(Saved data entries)
● ● ●

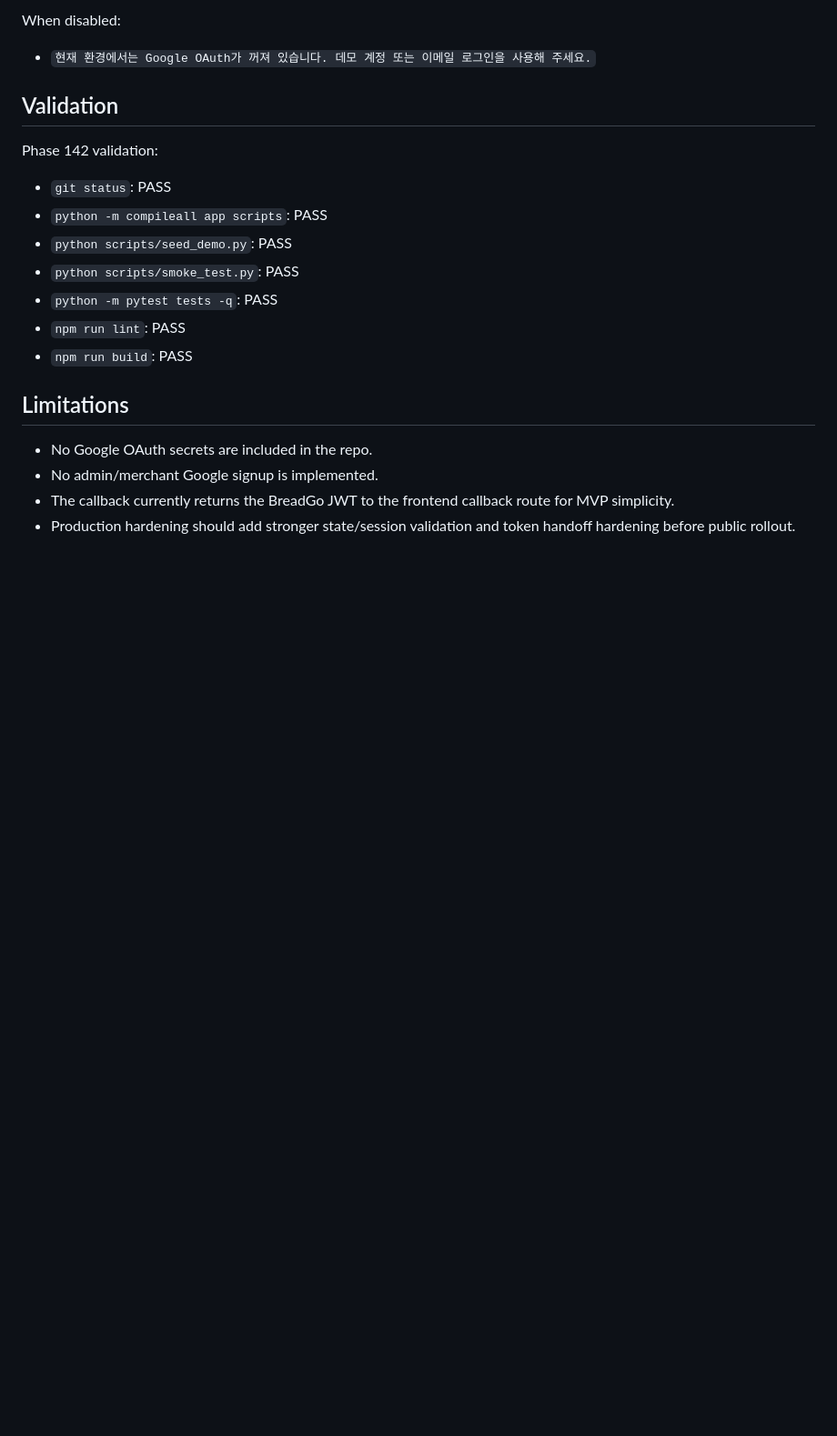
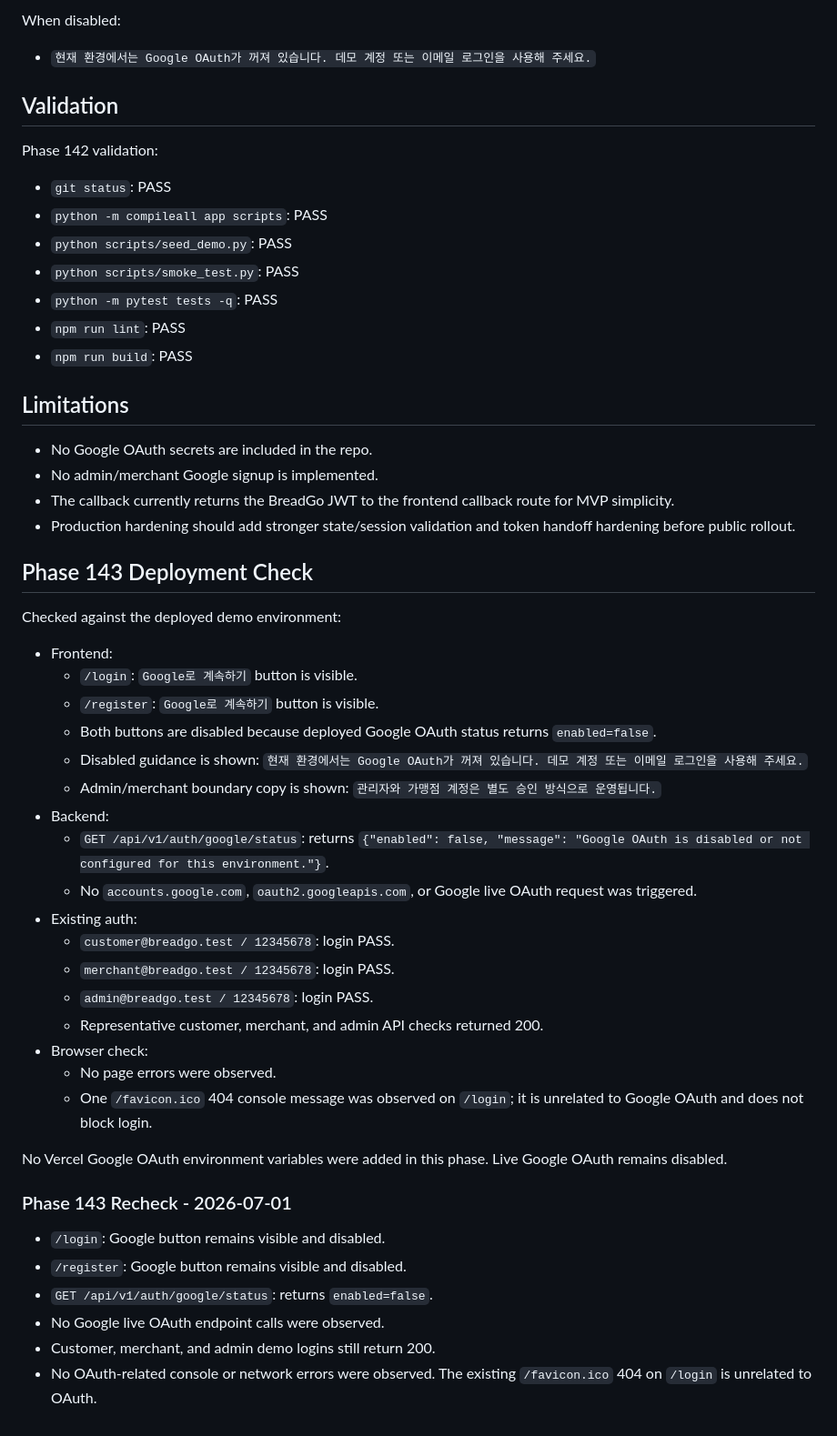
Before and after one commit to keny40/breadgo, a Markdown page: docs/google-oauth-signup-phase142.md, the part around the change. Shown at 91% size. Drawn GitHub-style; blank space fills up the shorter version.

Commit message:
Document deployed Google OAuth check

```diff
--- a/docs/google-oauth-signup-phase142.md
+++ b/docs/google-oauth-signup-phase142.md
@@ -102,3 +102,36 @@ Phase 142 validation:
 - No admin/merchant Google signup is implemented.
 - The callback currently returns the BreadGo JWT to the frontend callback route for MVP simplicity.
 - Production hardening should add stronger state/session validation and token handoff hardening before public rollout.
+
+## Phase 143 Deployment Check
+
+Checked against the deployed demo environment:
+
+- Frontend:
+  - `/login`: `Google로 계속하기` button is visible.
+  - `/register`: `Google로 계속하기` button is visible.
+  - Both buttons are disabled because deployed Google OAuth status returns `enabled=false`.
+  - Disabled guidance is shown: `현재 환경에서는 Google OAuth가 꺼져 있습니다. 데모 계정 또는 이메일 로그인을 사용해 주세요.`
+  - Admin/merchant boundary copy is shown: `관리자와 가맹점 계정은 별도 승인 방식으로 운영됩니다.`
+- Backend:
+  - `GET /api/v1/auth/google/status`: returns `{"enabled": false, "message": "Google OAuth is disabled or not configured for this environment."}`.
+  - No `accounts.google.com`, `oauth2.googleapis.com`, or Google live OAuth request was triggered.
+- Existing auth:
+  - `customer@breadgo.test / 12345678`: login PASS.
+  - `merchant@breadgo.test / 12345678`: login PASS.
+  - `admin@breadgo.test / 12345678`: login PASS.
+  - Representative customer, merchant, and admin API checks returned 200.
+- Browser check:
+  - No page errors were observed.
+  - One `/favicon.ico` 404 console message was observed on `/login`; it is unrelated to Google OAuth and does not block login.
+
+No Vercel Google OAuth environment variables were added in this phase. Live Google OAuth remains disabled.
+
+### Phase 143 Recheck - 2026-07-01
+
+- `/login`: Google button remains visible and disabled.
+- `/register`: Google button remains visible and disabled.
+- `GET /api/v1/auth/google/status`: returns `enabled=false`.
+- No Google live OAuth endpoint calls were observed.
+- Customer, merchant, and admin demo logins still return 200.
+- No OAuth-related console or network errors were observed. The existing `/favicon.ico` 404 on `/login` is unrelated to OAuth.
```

● ● ●

» **Task statement**
Throughout the records above, find the lines in which the word "status" appears and return them.

» **Problem solution**
+  - Both buttons are disabled because deployed Google OAuth status returns `enabled=false`.
+  - `GET /api/v1/auth/google/status`: returns `{"enabled": false, "message": "Google OAuth is disabled or not configured for this environment."}`.
+- `GET /api/v1/auth/google/status`: returns `enabled=false`.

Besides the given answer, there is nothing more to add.